Let’s Talk About “Situational Perfectionism”

“Situational perfectionism” is when something causes your perfectionism to spike above its usual levels. (Which usually, in turn, causes your procrastination to spike!) It’s a common phenomenon, with many causes. Here are a few: A prior failure. Often, when we perceived we’ve failed, we get more afraid of future failures. (The solution is to not make such a fuss over failure.) But, paradoxically... A prior success can also do it! That’s because you feel (often rightly) more scrutinized. Second Novel Syndrome is a classic example of this type of situational perfectionism, and even J.K. Rowling experienced it after the success of the first Harry Potter book: “For the first time ever in my life, I got writer’s block...The stakes seemed to have gone up a lot, and I attracted a lot of publicity in Britain for which I was utterly unprepared.’” Fortunately, she got over it, but many writers and others, alas, never do. Labels can be a problem! Labeling your project “urgent,” “important,” or “difficult” … [Read more...]

When a Success Leaves You *Less* Able to Do Your Work

I use the term "situational perfectionism" to describe circumstances that cause your perfectionism to spike. A failure (or perceived failure) can do that, but so, paradoxically, can a success, especially if it causes you to feel more visible or scrutinized. J.K. Rowling experienced this after the exceptional success of the first Harry Potter book, but fortunately was able to move past it. Other writers aren't so lucky. From this week's obituary of writer Bette Howland: "In 1984 Ms. Howland received a MacArthur Foundation award — the so-called genius grant. But her literary output dried up. Jacob Howland sees the two things as related."“I think the award may have sapped her confidence,” he told the website Literary Hub in 2015. “If people don’t expect great things from you, it’s easier to please them. But people expect great things from a writer who has won the MacArthur.”" It's always best to approach projects with a "clean mental slate," as free as possible from past history and future … [Read more...]

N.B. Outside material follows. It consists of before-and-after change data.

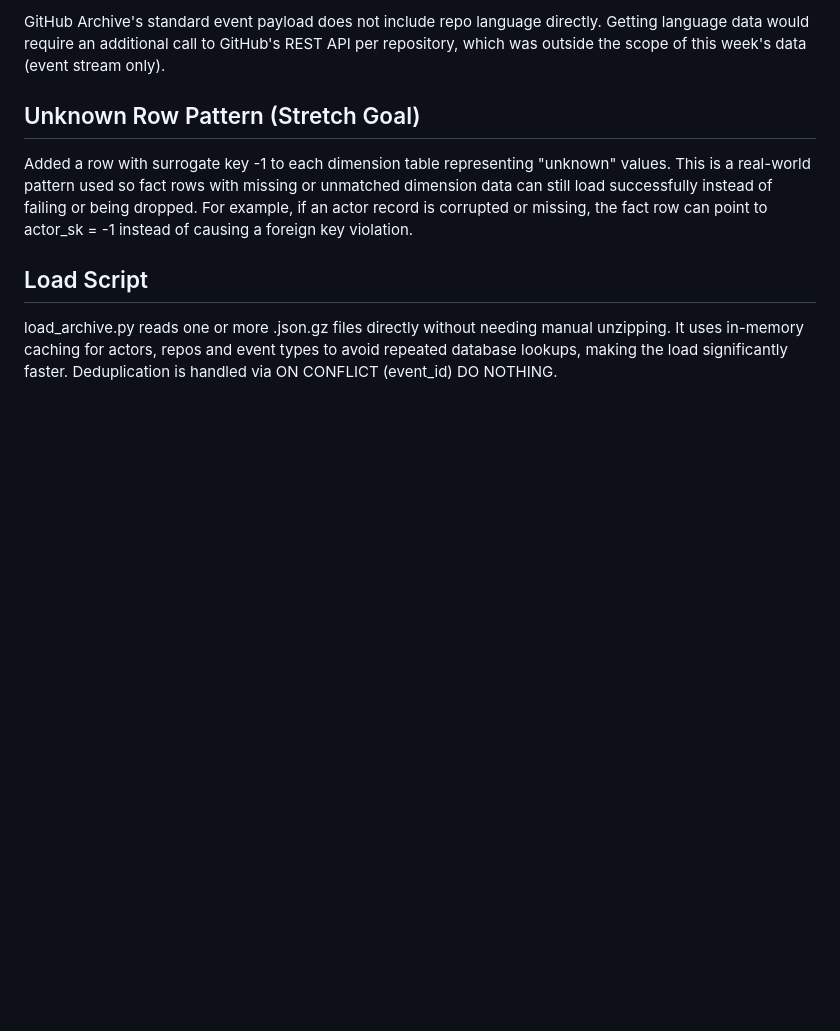
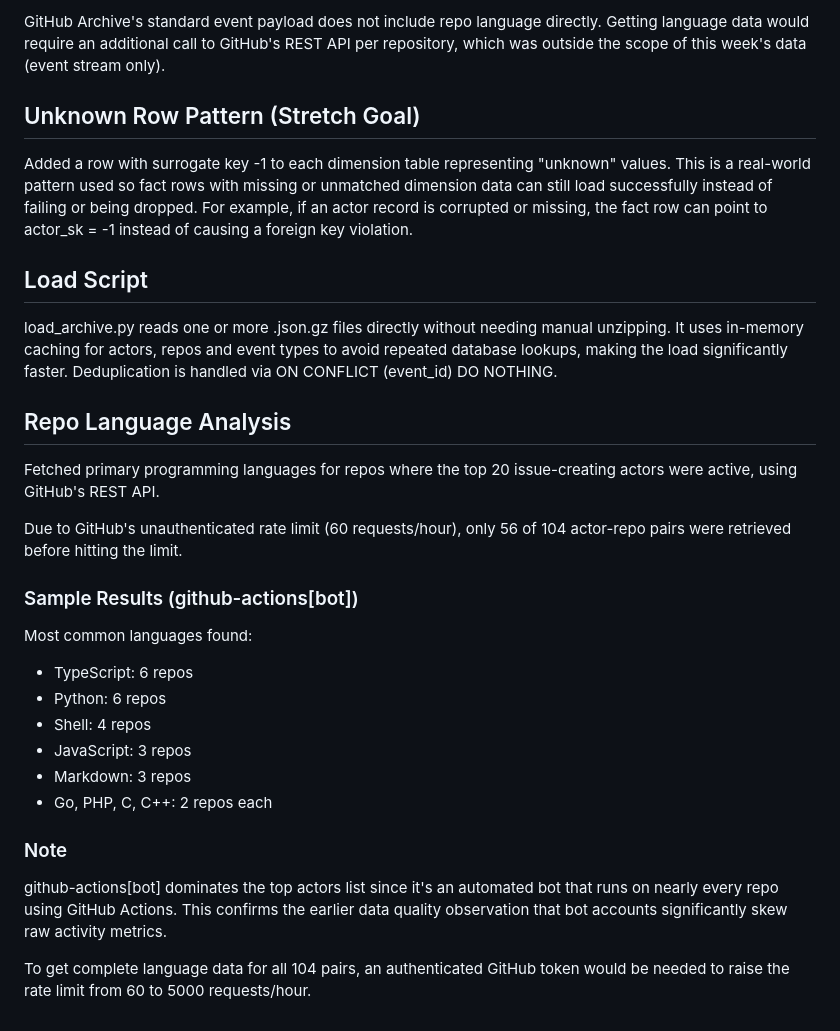
Before and after one commit to salmakabir000/BuyPower-data-engineering-internship, a Markdown page: week7-8/pozhar-starschema/README.md, the part around the change. Rendered like a GitHub page; blank space fills up the shorter version.

Commit message:
Add repo language analysis to README

```diff
--- a/week7-8/pozhar-starschema/README.md
+++ b/week7-8/pozhar-starschema/README.md
@@ -109,3 +109,29 @@ without needing manual unzipping. It uses in-memory caching
 for actors, repos and event types to avoid repeated database
 lookups, making the load significantly faster. Deduplication
 is handled via ON CONFLICT (event_id) DO NOTHING.
+## Repo Language Analysis
+Fetched primary programming languages for repos where the top
+20 issue-creating actors were active, using GitHub's REST API.
+
+Due to GitHub's unauthenticated rate limit (60 requests/hour),
+only 56 of 104 actor-repo pairs were retrieved before hitting
+the limit.
+
+### Sample Results (github-actions[bot])
+Most common languages found:
+- TypeScript: 6 repos
+- Python: 6 repos
+- Shell: 4 repos
+- JavaScript: 3 repos
+- Markdown: 3 repos
+- Go, PHP, C, C++: 2 repos each
+
+### Note
+github-actions[bot] dominates the top actors list since it's
+an automated bot that runs on nearly every repo using GitHub
+Actions. This confirms the earlier data quality observation
+that bot accounts significantly skew raw activity metrics.
+
+To get complete language data for all 104 pairs, an
+authenticated GitHub token would be needed to raise the
+rate limit from 60 to 5000 requests/hour.
```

Harper Lee, “Second Novel Syndrome,” and Situational Perfectionism

Harper Lee, author of the immortal To Kill a Mockingbird, died last week at 89. She never published another book except for Go Set a Watchman, which was published in 2015 in what many consider to be dubious circumstances. Lee may have suffered from second-novel syndrome, a form of procrastination in which an author becomes self-conscious due to the public attention she receives for her first book, and is consequently inhibited from publishing her second. I don't know whether she wanted to keep publishing or not, but she did tell one interviewer: “I was hoping for a quick and merciful death [of Mockingbird] at the hands of reviewers, but at the same time I sort of hoped that maybe someone would like it enough to give me encouragement. Public encouragement....I hoped for a little, as I said, but I got rather a whole lot, and in some ways this was just about as frightening as the quick, merciful death I'd expected.” If she did suffer from second-novel syndrome, she wasn't alone. Ralph Ellison … [Read more...]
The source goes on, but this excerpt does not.